§ Data records:
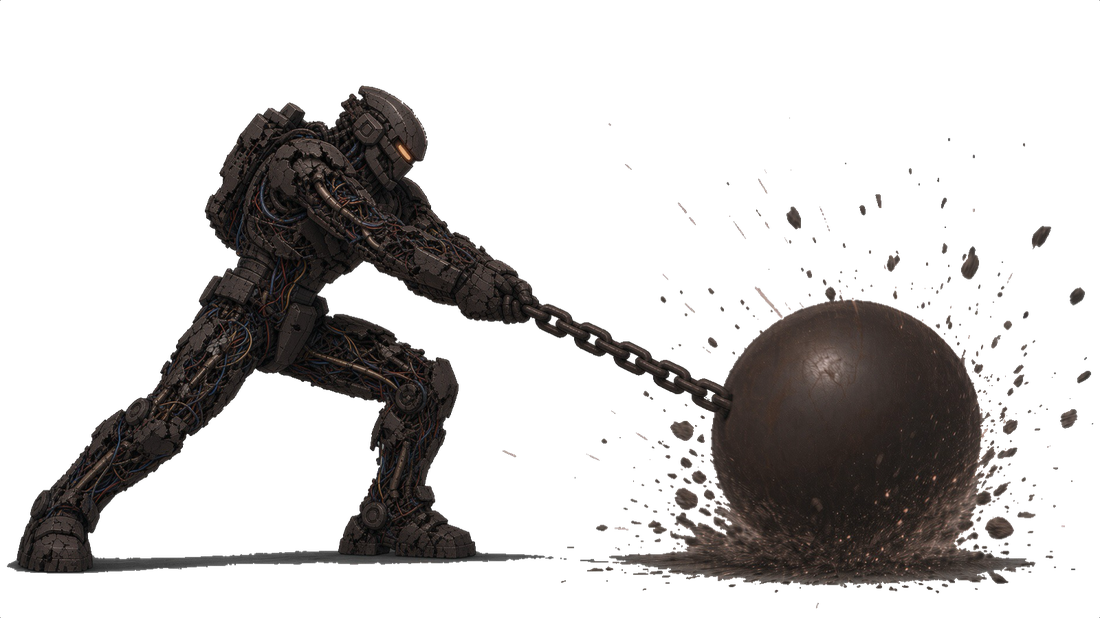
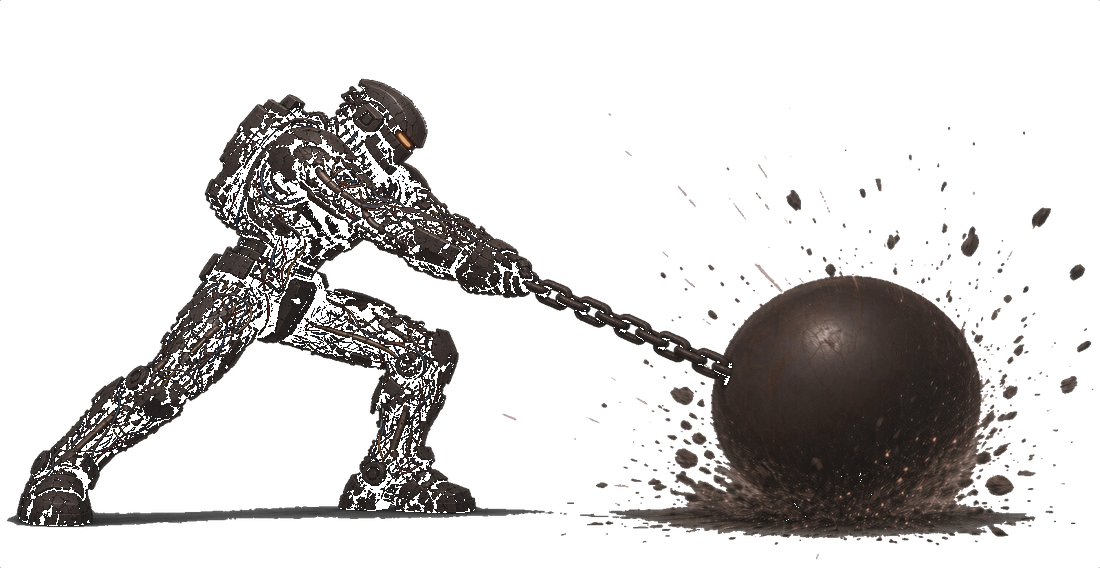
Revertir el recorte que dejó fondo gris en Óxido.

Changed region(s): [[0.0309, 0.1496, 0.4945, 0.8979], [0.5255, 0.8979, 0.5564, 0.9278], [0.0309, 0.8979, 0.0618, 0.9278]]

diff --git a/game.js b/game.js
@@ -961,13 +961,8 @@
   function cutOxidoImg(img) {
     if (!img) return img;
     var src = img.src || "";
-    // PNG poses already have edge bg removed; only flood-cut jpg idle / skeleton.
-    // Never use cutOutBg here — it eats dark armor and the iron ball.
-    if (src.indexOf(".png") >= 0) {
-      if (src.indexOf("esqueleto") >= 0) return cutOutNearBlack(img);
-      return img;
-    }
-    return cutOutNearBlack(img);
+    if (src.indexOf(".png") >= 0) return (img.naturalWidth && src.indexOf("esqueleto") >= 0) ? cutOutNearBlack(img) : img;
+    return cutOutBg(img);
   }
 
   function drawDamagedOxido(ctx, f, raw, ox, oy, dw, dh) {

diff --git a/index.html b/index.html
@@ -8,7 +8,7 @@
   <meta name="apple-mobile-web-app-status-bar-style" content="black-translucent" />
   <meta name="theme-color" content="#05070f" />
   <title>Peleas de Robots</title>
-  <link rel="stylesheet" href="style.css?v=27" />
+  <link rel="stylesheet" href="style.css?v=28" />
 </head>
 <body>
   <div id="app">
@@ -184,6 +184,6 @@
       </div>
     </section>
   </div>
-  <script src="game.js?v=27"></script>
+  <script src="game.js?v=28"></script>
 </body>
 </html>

==

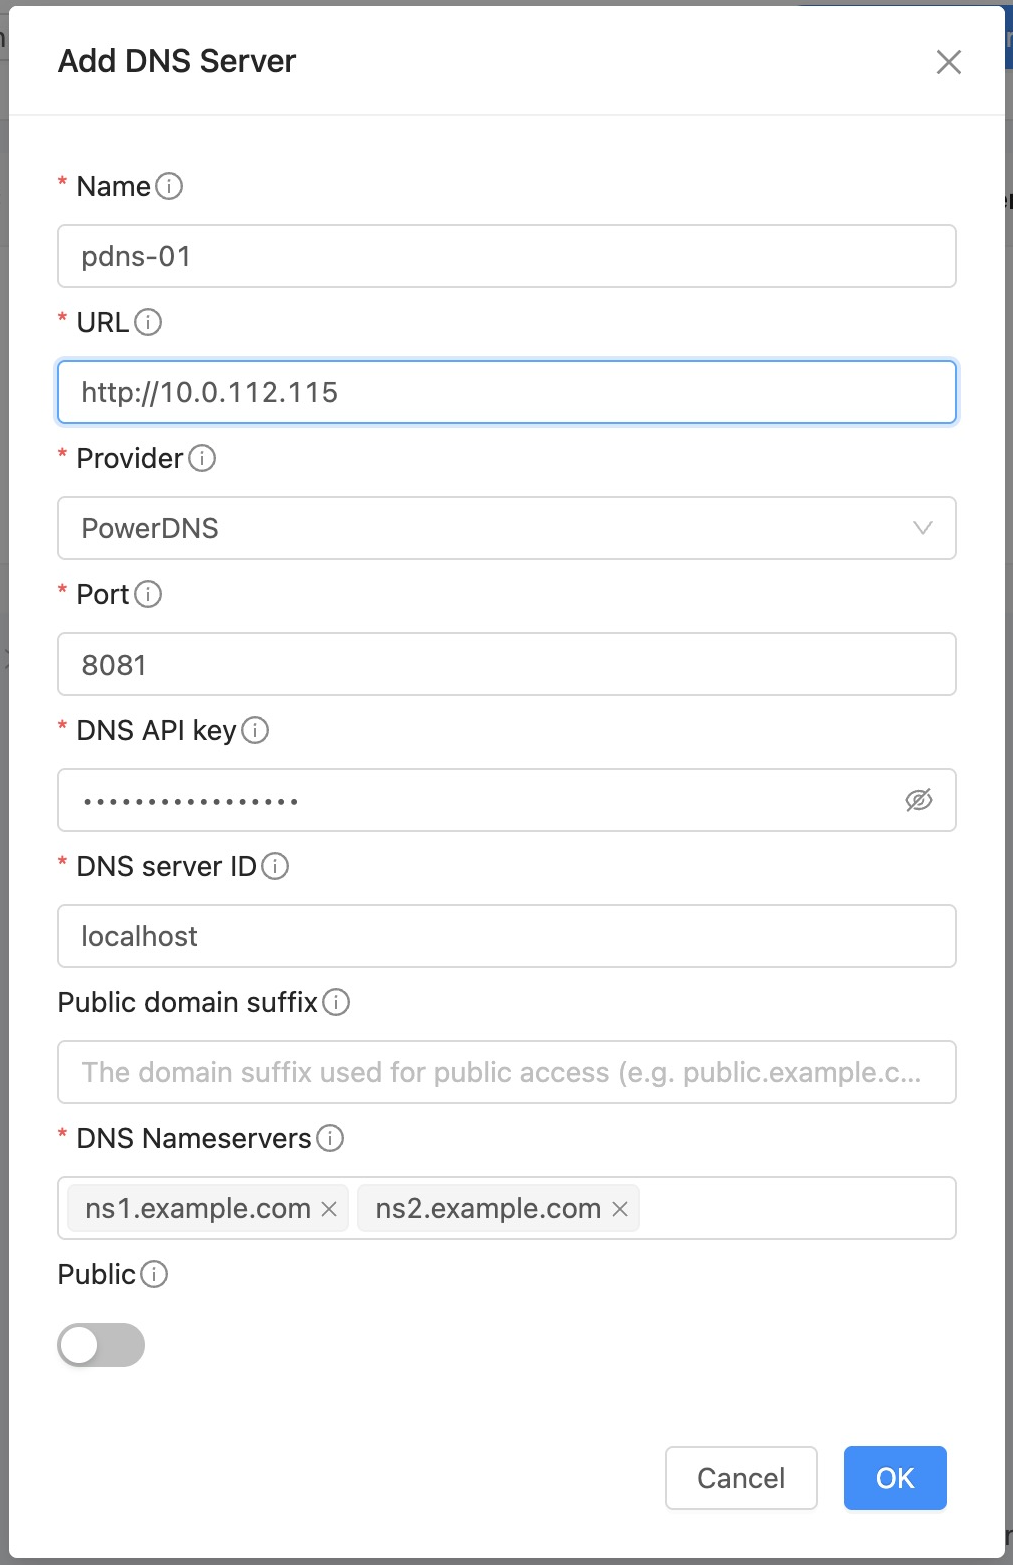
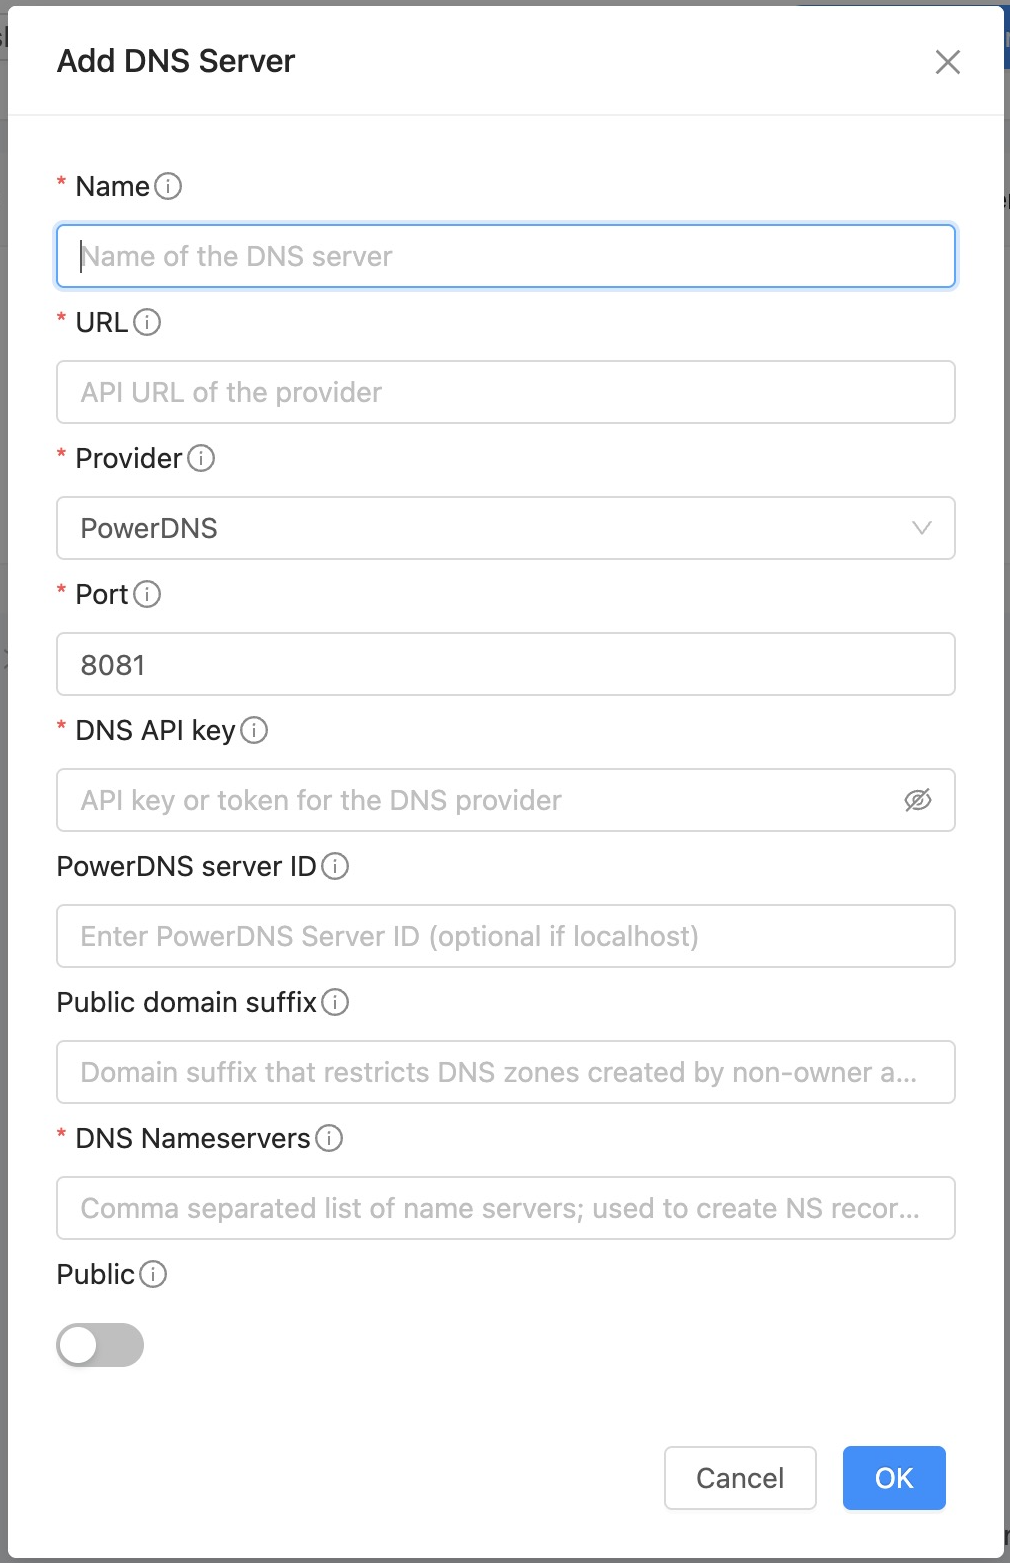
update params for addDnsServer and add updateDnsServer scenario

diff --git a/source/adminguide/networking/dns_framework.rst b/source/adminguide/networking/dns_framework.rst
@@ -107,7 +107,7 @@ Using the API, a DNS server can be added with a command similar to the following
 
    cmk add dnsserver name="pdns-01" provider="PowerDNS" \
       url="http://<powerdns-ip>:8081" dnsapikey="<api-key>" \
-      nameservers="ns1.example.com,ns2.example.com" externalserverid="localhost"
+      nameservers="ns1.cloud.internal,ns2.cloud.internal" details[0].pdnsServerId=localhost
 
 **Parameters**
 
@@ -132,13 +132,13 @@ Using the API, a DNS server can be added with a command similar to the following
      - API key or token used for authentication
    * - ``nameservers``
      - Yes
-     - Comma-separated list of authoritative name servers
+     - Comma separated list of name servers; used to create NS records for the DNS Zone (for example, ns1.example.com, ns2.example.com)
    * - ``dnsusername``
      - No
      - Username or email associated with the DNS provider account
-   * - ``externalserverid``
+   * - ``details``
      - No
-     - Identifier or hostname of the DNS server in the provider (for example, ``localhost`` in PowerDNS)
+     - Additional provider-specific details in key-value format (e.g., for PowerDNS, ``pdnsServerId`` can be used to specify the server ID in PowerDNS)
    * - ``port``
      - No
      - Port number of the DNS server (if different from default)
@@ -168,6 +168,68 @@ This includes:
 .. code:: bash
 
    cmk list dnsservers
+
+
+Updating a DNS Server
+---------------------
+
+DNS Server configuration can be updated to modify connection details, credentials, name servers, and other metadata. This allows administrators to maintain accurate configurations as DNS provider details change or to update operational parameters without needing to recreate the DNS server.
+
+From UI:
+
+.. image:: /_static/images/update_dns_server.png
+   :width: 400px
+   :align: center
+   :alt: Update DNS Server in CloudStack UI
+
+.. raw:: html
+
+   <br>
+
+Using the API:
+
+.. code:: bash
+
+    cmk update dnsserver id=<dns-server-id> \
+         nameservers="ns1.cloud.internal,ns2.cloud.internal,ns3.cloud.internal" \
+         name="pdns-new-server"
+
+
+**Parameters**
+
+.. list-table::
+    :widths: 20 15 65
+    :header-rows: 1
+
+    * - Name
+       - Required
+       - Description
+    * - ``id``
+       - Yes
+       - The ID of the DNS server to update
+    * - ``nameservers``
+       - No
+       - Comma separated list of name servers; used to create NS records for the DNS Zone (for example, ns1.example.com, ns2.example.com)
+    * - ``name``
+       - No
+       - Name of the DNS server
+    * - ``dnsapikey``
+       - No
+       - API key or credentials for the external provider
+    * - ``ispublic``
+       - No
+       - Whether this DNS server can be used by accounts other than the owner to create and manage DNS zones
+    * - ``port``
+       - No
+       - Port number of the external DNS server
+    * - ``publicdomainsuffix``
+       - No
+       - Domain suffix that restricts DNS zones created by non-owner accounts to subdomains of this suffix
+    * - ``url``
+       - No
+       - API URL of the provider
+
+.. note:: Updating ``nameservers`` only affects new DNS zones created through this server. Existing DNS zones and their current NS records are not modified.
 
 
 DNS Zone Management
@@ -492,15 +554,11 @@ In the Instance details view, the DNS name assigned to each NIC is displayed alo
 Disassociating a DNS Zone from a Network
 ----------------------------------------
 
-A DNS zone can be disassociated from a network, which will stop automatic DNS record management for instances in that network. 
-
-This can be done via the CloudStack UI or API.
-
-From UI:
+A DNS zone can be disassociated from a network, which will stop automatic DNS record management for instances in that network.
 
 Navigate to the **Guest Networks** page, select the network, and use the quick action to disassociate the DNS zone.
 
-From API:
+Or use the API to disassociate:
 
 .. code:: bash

§ Exercise goal:
The lines to extract from the data above begin with the line containing "Revertir el recorte" and end with the line containing "var src = img.src". Extract them exactly, including both.

§ Response area:
Revertir el recorte que dejó fondo gris en Óxido.

Changed region(s): [[0.0309, 0.1496, 0.4945, 0.8979], [0.5255, 0.8979, 0.5564, 0.9278], [0.0309, 0.8979, 0.0618, 0.9278]]

diff --git a/game.js b/game.js
@@ -961,13 +961,8 @@
   function cutOxidoImg(img) {
     if (!img) return img;
     var src = img.src || "";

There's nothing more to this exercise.